RECORDS FOR THIS EXERCISE:
━━━━━━━━━━━━━━━━━━━━

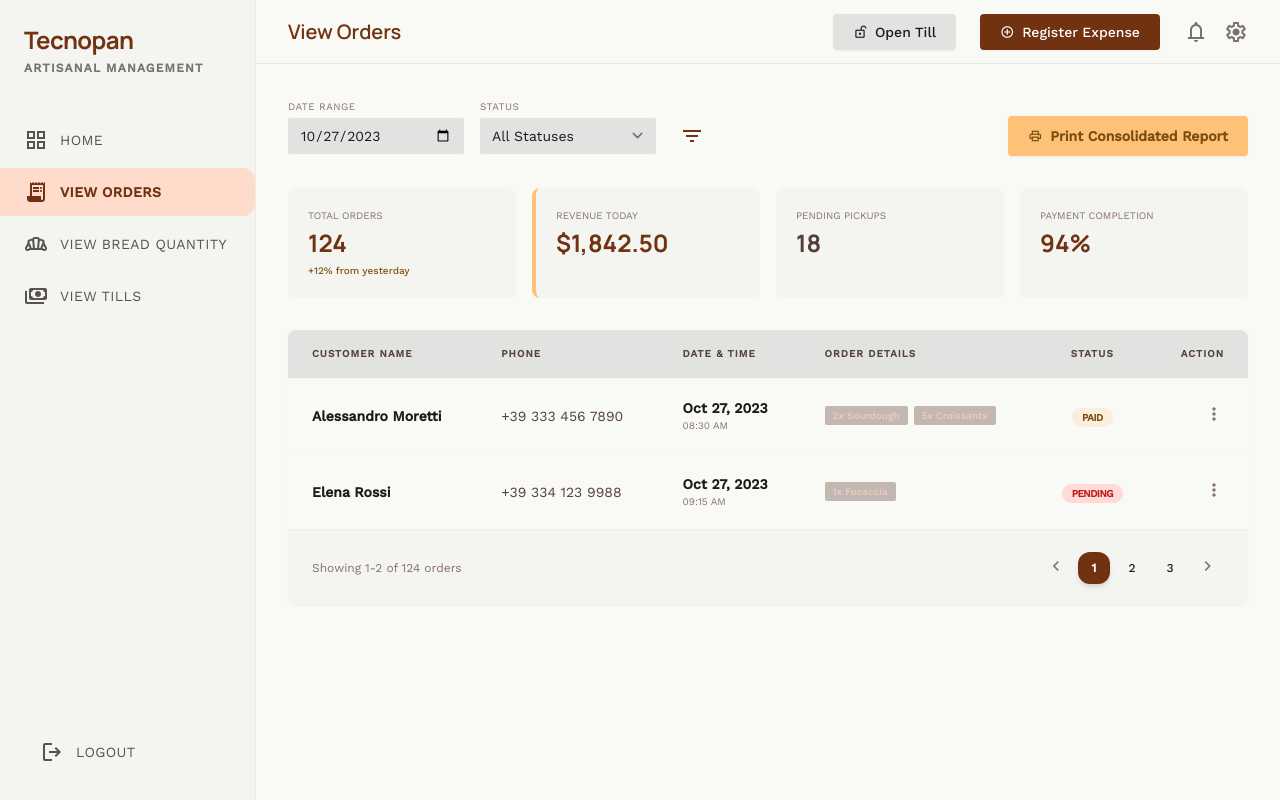
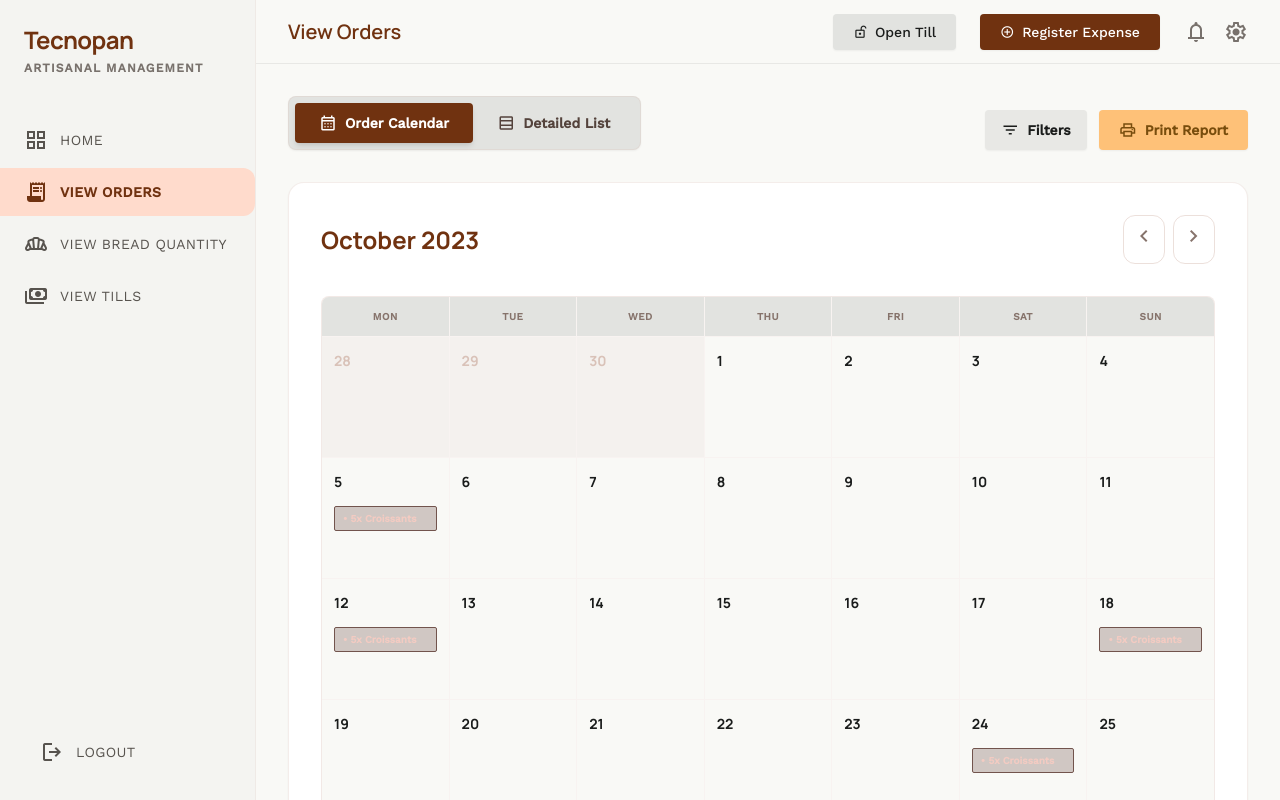
Before and after one commit to vasalgadog/tecnoadmin, a React (Vite) app: page /pedidos in a window 1280 px wide. Shown: the top 800 px of the page. Built offline with nearby package versions, Linux system fonts and the light colour scheme.

Commit message:
feat: implement dynamic calendar grid default view in VerPedidos

```diff
--- a/src/App.tsx
+++ b/src/App.tsx
@@ -7,7 +7,6 @@ import Inicio from './pages/Inicio';
 import VerCajas from './pages/VerCajas';
 import CantidadDePan from './pages/CantidadDePan';
 import VerPedidos from './pages/VerPedidos';
-import CalendarioPedidos from './pages/CalendarioPedidos';
 
 function App() {
   return (
@@ -20,7 +19,6 @@ function App() {
           <Route path="/verCajas" element={<VerCajas />} />
           <Route path="/produccion" element={<CantidadDePan />} />
           <Route path="/pedidos" element={<VerPedidos />} />
-          <Route path="/pedidos/calendario" element={<CalendarioPedidos />} />
         </Route>
       </Routes>
     </BrowserRouter>
--- a/src/pages/CalendarioPedidos.tsx
+++ /dev/null
@@ -1,18 +0,0 @@
-import './Pages.css';
-
-export default function CalendarioPedidos() {
-  return (
-    <div className="page-container">
-      <div className="page-header">
-        <div>
-          <h1 className="display">Calendario de Entregas</h1>
-          <p className="subtitle">Visualice las entregas programadas de la semana.</p>
-        </div>
-      </div>
-
-      <div className="card surface-container-lowest ambient-shadow ghost-border">
-        <p style={{ color: 'var(--on-surface-variant)' }}>Vista de calendario irá aquí (Mock).</p>
-      </div>
-    </div>
-  );
-}
--- a/src/pages/VerPedidos.tsx
+++ b/src/pages/VerPedidos.tsx
@@ -1,34 +1,112 @@
+import { useState } from 'react';
+
 export default function VerPedidos() {
+  const [activeTab, setActiveTab] = useState<'calendar' | 'table'>('calendar');
+
+  // Helper arrays for calendar mockup
+  const daysOfWeek = ['MON', 'TUE', 'WED', 'THU', 'FRI', 'SAT', 'SUN'];
+  // We'll generate 35 days for a 5 week month simulation
+  const calendarDays = Array.from({ length: 35 }, (_, i) => {
+    // some static mocked logic for dates and active orders
+    const date = i - 2; // Offset to start at late previous month
+    const isCurrentMonth = date > 0 && date <= 31;
+    const hasOrder = date === 5 || date === 12 || date === 18 || date === 24 || date === 27;
+    return { date: isCurrentMonth ? date : (date <= 0 ? 30 + date : date - 31), isCurrentMonth, hasOrder };
+  });
+
   return (
     <>
-      {/* Content Canvas */}
       <div className="p-8 pb-12">
-        {/* Filter Bar & Reports */}
-        <div className="mb-8 flex flex-wrap items-end justify-between gap-6">
-          <div className="flex flex-wrap items-center gap-4">
-            <div className="flex flex-col gap-1">
-              <label className="text-[10px] font-label uppercase text-outline tracking-wider">Date Range</label>
-              <input className="bg-surface-container-highest border-none rounded-sm text-sm focus:ring-0 focus:border-b-2 focus:border-primary px-3 py-2 w-44" type="date" defaultValue="2023-10-27" />
-            </div>
-            <div className="flex flex-col gap-1">
-              <label className="text-[10px] font-label uppercase text-outline tracking-wider">Status</label>
-              <select className="bg-surface-container-highest border-none rounded-sm text-sm focus:ring-0 focus:border-b-2 focus:border-primary px-3 py-2 pr-8 w-44">
-                <option>All Statuses</option>
-                <option>Paid</option>
-                <option>Pending</option>
-                <option>Partial</option>
-              </select>
-            </div>
-            <button className="mt-5 p-2 text-primary hover:bg-primary-fixed rounded-lg transition-colors flex items-center">
-              <span className="material-symbols-outlined">filter_list</span>
+
+        {/* Header Tabs & Filters */}
+        <div className="flex flex-col md:flex-row md:items-end justify-between gap-6 mb-8">
+          <div className="flex bg-surface-container-highest p-1.5 rounded-xl w-fit shadow-sm border border-outline-variant/30">
+            <button
+              onClick={() => setActiveTab('calendar')}
+              className={`px-6 py-2.5 rounded-lg font-bold text-sm transition-all flex items-center ${activeTab === 'calendar' ? 'bg-primary text-white shadow-md' : 'text-on-surface-variant hover:text-primary hover:bg-surface-container-low'}`}
+            >
+              <span className="material-symbols-outlined text-[18px] mr-2">calendar_month</span>
+              Order Calendar
             </button>
-          </div>
-          <button className="bg-[#fec178] text-[#784d0d] px-5 py-2.5 rounded-lg font-bold text-sm flex items-center gap-2 hover:opacity-90 transition-all shadow-sm">
-            <span className="material-symbols-outlined text-sm">print</span>
-            Print Consolidated Report
+            <button
+              onClick={() => setActiveTab('table')}
+              className={`px-6 py-2.5 rounded-lg font-bold text-sm transition-all flex items-center ${activeTab === 'table' ? 'bg-primary text-white shadow-md' : 'text-on-surface-variant hover:text-primary hover:bg-surface-container-low'}`}
+            >
+              <span className="material-symbols-outlined text-[18px] mr-2">table_rows</span>
+              Detailed List
             </button>
           </div>
 
+          <div className="flex items-center gap-3">
+            <button className="bg-surface-container-high text-on-surface hover:text-primary px-4 py-2.5 rounded-lg font-bold text-sm flex items-center gap-2 hover:bg-surface-container-highest transition-all shadow-sm">
+              <span className="material-symbols-outlined text-[18px]">filter_list</span>
+              Filters
+            </button>
+            <button className="bg-[#fec178] text-[#784d0d] px-5 py-2.5 rounded-lg font-bold text-sm flex items-center gap-2 hover:opacity-90 transition-all shadow-sm">
+              <span className="material-symbols-outlined text-[18px]">print</span>
+              Print Report
+            </button>
+          </div>
+        </div>
+
+        {activeTab === 'calendar' ? (
+          <div className="bg-surface-container-lowest rounded-2xl shadow-sm border border-outline-variant/30 p-8">
+            <div className="flex justify-between items-center mb-8">
+              <h2 className="text-2xl font-headline font-extrabold text-primary">October 2023</h2>
+              <div className="flex space-x-2">
+                <button className="p-2 rounded-full border border-outline-variant/50 text-outline hover:text-primary hover:border-primary transition-all">
+                  <span className="material-symbols-outlined">chevron_left</span>
+                </button>
+                <button className="p-2 rounded-full border border-outline-variant/50 text-outline hover:text-primary hover:border-primary transition-all">
+                  <span className="material-symbols-outlined">chevron_right</span>
+                </button>
+              </div>
+            </div>
+
+            <div className="grid grid-cols-7 gap-px bg-outline-variant/20 rounded-xl overflow-hidden border border-outline-variant/20">
+              {/* Header */}
+              {daysOfWeek.map(day => (
+                <div key={day} className="bg-surface-container-highest py-3 text-center text-[10px] font-label font-bold uppercase tracking-wider text-outline">
+                  {day}
+                </div>
+              ))}
+
+              {/* Grid */}
+              {calendarDays.map((day, idx) => (
+                <div key={idx} className={`min-h-[120px] p-3 transition-colors hover:bg-primary-fixed/20 group cursor-pointer ${day.isCurrentMonth ? 'bg-surface' : 'bg-surface-container-highest/20'}`}>
+                  <span className={`text-sm font-headline font-bold ${day.isCurrentMonth ? 'text-on-surface' : 'text-outline-variant'}`}>
+                    {day.date}
+                  </span>
+
+                  {day.hasOrder && (
+                    <div className="mt-3 space-y-1">
+                      <div className="px-2 py-1 bg-tertiary-container/30 border border-tertiary-container rounded text-[10px] font-bold text-on-tertiary-container truncate">
+                        • 5x Croissants
+                      </div>
+                      {day.date === 27 && (
+                        <div className="px-2 py-1 bg-primary-fixed border border-primary/20 rounded text-[10px] font-bold text-on-primary-fixed truncate">
+                          • 2x Custom Cakes
+                        </div>
+                      )}
+                    </div>
+                  )}
+                </div>
+              ))}
+            </div>
+
+            <div className="mt-6 flex items-center justify-end gap-6 text-xs font-label">
+              <div className="flex items-center gap-2">
+                <span className="w-3 h-3 rounded-full bg-tertiary-container/50 border border-tertiary-container"></span>
+                <span className="text-outline uppercase tracking-wider">Regular Orders</span>
+              </div>
+              <div className="flex items-center gap-2">
+                <span className="w-3 h-3 rounded-full bg-primary-fixed border border-primary/20"></span>
+                <span className="text-outline uppercase tracking-wider">Custom Cakes</span>
+              </div>
+            </div>
+          </div>
+        ) : (
+          <div>
             {/* Bento Stats Summary */}
             <div className="grid grid-cols-1 sm:grid-cols-2 lg:grid-cols-4 gap-4 mb-8">
               <div className="bg-surface-container-low p-5 rounded-xl">
@@ -68,7 +146,6 @@ export default function VerPedidos() {
                     </tr>
                   </thead>
                   <tbody className="divide-y divide-outline-variant/10">
-                {/* Row 1 */}
                     <tr className="bg-surface hover:bg-primary-fixed/20 transition-colors">
                       <td className="px-6 py-5">
                         <div className="text-sm font-bold text-on-surface">Alessandro Moretti</div>
@@ -95,7 +172,6 @@ export default function VerPedidos() {
                         </button>
                       </td>
                     </tr>
-                {/* Row 2 */}
                     <tr className="bg-surface hover:bg-primary-fixed/20 transition-colors">
                       <td className="px-6 py-5">
                         <div className="text-sm font-bold text-on-surface">Elena Rossi</div>
@@ -142,6 +218,8 @@ export default function VerPedidos() {
               </div>
             </div>
           </div>
+        )}
+      </div>
 
       {/* Visual Floating Backdrop for Texture */}
       <div className="fixed bottom-0 right-0 -z-10 opacity-[0.03] pointer-events-none">
```
Lines whose indentation alone changed are shown as unchanged.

━━━━━━━━━━━━━━━━━━━━

EXERCISE BRIEF: Search the material for the string "hasOrder" and show every line that has it.

RESULT OF THIS TASK:
+    const hasOrder = date === 5 || date === 12 || date === 18 || date === 24 || date === 27;
+    return { date: isCurrentMonth ? date : (date <= 0 ? 30 + date : date - 31), isCurrentMonth, hasOrder };
+                  {day.hasOrder && (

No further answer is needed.